In the entries below, every line with the string "docs" is to be reported.

Dataset records START

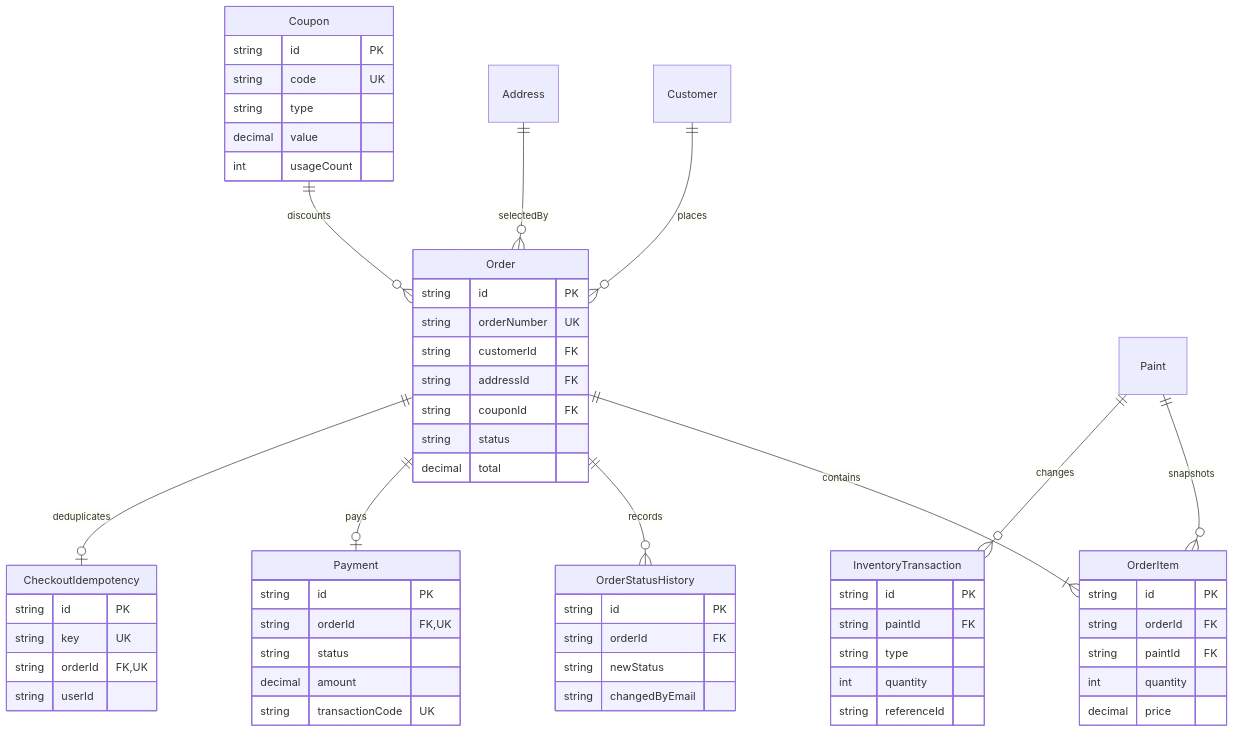
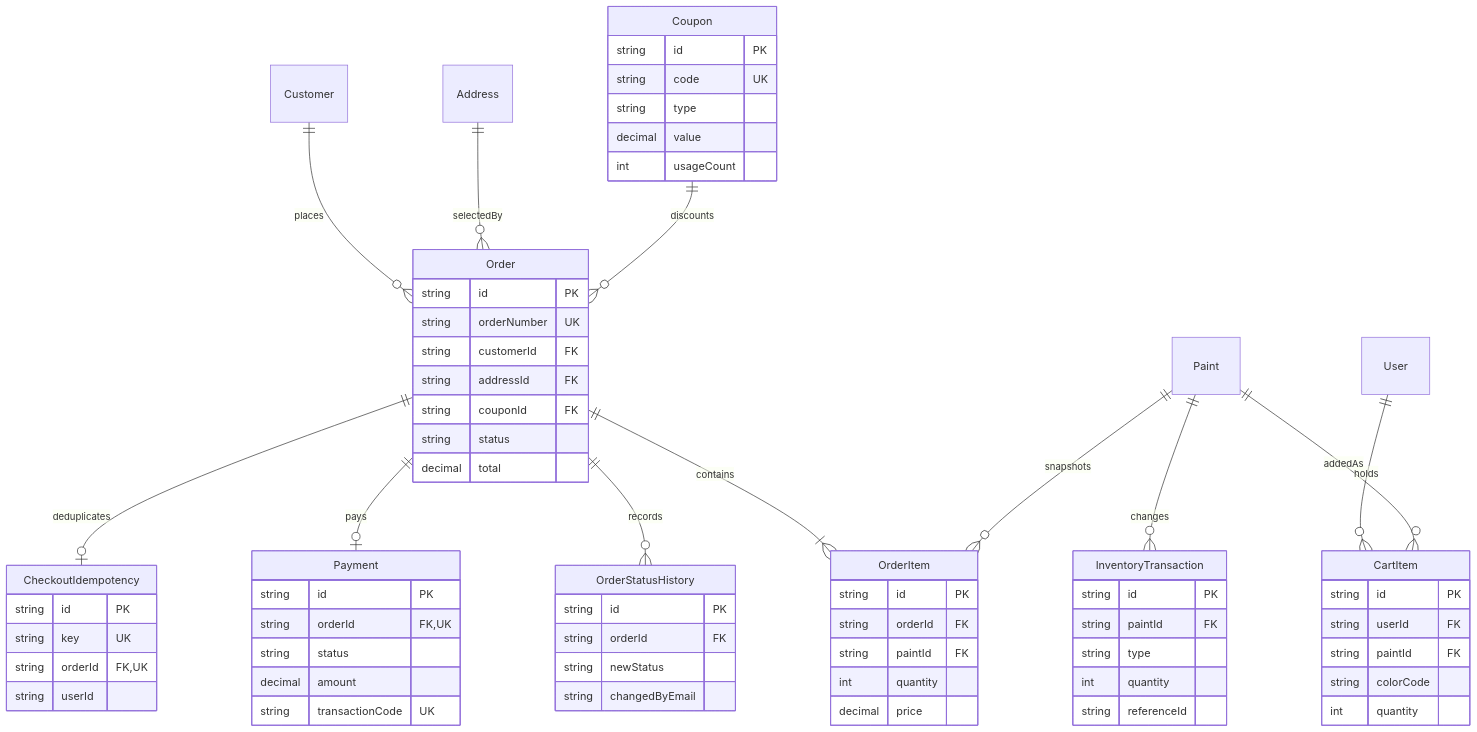
One commit to RumikaRin/Maison-de-FLOF changed the third of 4 diagrams in docs/erd.md. Above: the diagram before and after it, drawn with Mermaid. The commit also changed other lines of this file and 271 other files, not shown here.

````diff
--- a/docs/erd.md
+++ b/docs/erd.md
@@ -148,61 +148,70 @@
 ```mermaid
 erDiagram
   Customer ||--o{ Order : places
   Address ||--o{ Order : selectedBy
   Coupon ||--o{ Order : discounts
   Order ||--|{ OrderItem : contains
   Paint ||--o{ OrderItem : snapshots
   Order ||--o{ OrderStatusHistory : records
   Order ||--o| Payment : pays
   Order ||--o| CheckoutIdempotency : deduplicates
   Paint ||--o{ InventoryTransaction : changes
+  User ||--o{ CartItem : holds
+  Paint ||--o{ CartItem : addedAs
   Order {
     string id PK
     string orderNumber UK
     string customerId FK
     string addressId FK
     string couponId FK
     string status
     decimal total
   }
   OrderItem {
     string id PK
     string orderId FK
     string paintId FK
     int quantity
     decimal price
   }
   Payment {
     string id PK
     string orderId FK,UK
     string status
     decimal amount
     string transactionCode UK
   }
   CheckoutIdempotency {
     string id PK
     string key UK
     string orderId FK,UK
     string userId
   }
   OrderStatusHistory {
     string id PK
     string orderId FK
     string newStatus
     string changedByEmail
   }
   Coupon {
     string id PK
     string code UK
     string type
     decimal value
     int usageCount
   }
   InventoryTransaction {
     string id PK
     string paintId FK
     string type
     int quantity
     string referenceId
   }
+  CartItem {
+    string id PK
+    string userId FK
+    string paintId FK
+    string colorCode
+    int quantity
+  }
 ```
````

Dataset records END

#### [Written response]
One commit to RumikaRin/Maison-de-FLOF changed the third of 4 diagrams in docs/erd.md. Above: the diagram before and after it, drawn with Mermaid. The commit also changed other lines of this file and 271 other files, not shown here.
--- a/docs/erd.md
+++ b/docs/erd.md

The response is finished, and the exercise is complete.